Thompson v. Platt
Anthony Thompson unsuccessfully appealed the admissibility of evidence gained under a narrow-scope wiretap order.
As part of a federal grand jury indictment, a wiretap order was issued to surveil Thompson’s wire communications. Under the law, the term “wire communications” typically refers to phone calls. The term’s legal scope does not encompass other electronic communications such as text messages or emails. Here, law enforcement incorrectly understood that the order authorized surveillance of text messages. Thompson’s text messages were subsequently intercepted and used as evidence against him in criminal proceedings.
The 10th Circuit found the evidence to be admissible because the officers acted in good faith in their understanding of the order’s breadth. When determining the applicability of the good faith exception to the exclusionary rule—which would otherwise exclude evidence obtained in violation of the Fourth Amendment—courts will ask “‘whether a reasonably well-trained officer would have known that the search was illegal despite the magistrate’s authorization.” In this case, the officers reasonably believed surveilling Thompson’s text messages under a wire communications wiretap was legal. Therefore, the evidence they collected under this standard was admissible in court.
Banks v. Opat
Albert Banks unsuccessfully appealed the admissibility of evidence gained under a narrow-scope wiretap order.
As part of a federal grand jury indictment, a wiretap order was issued to surveil Banks’ wire communications. Under the law, the term “wire communications” typically refers to phone calls. The term’s scope does not encompass other electronic communications such as text messages or emails. Here, law enforcement incorrectly understood the order authorized surveillance of text messages. Banks’ text messages were subsequently intercepted and used as evidence against him in criminal proceedings.

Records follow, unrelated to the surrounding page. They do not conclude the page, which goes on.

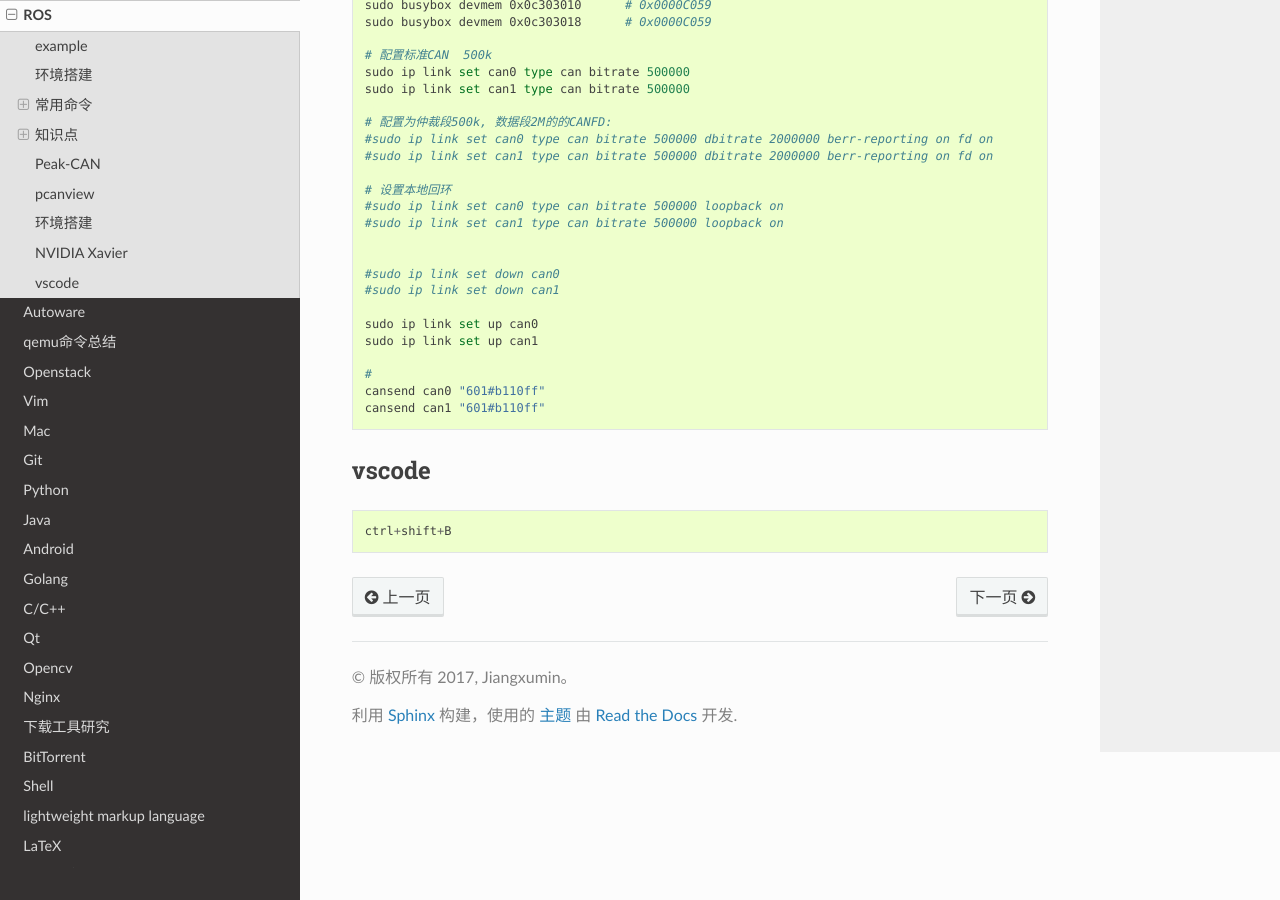
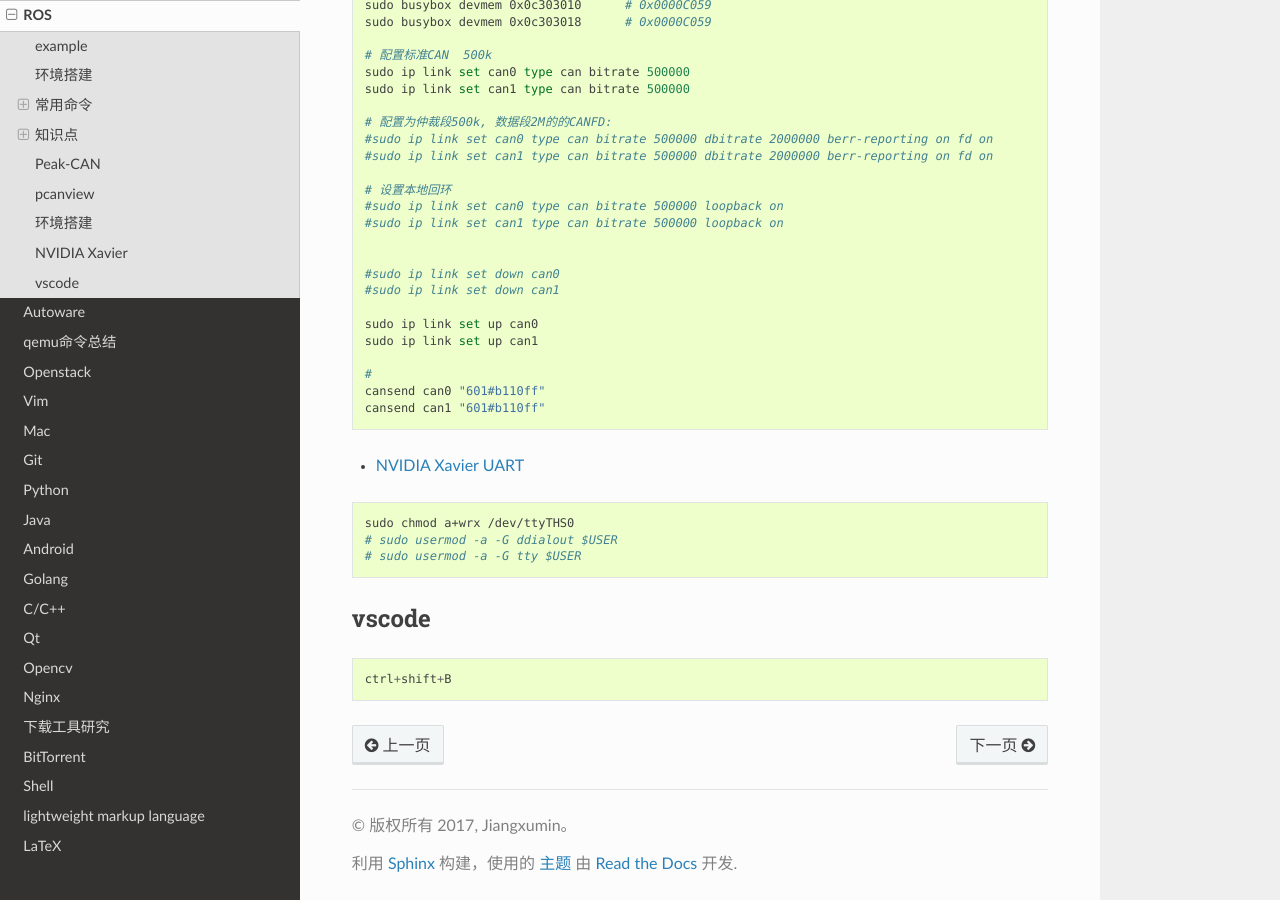
Before and after one commit to my-rds-store/my_space, a Sphinx documentation site: the page built from source/ros/index.rst, in a window 1280 px wide and 900 px high, scrolled down 10460 px. Built offline with Sphinx 7.4.7 and the Read the Docs theme 2.0.0, drawn with Linux system fonts in a browser that asks for light colours.

Commit message:
update ...

```diff
--- a/source/ros/index.rst
+++ b/source/ros/index.rst
@@ -631,6 +631,16 @@ NVIDIA Xavier
     cansend can1 "601#b110ff"
 
 
+* `NVIDIA Xavier UART <https://blog.csdn.net/weifengdq/article/details/103071182>`_
+
+.. code-block:: sh
+
+    sudo chmod a+wrx /dev/ttyTHS0
+    # sudo usermod -a -G ddialout $USER
+    # sudo usermod -a -G tty $USER
+
+
+
 
 
 
```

The 10th Circuit found the evidence to be admissible because the officers acted in good faith in their understanding of the order’s breadth. When determining the applicability of the good faith exception to the exclusionary rule—which would otherwise exclude evidence obtained in violation of the Fourth Amendment—courts will ask “‘whether a reasonably well-trained officer would have known that the search was illegal despite the magistrate’s authorization.” In this case, the officers reasonably believed surveilling Bank’s text messages under a wire communications wiretap was legal. Therefore, the evidence they collected under this standard was admissible in court.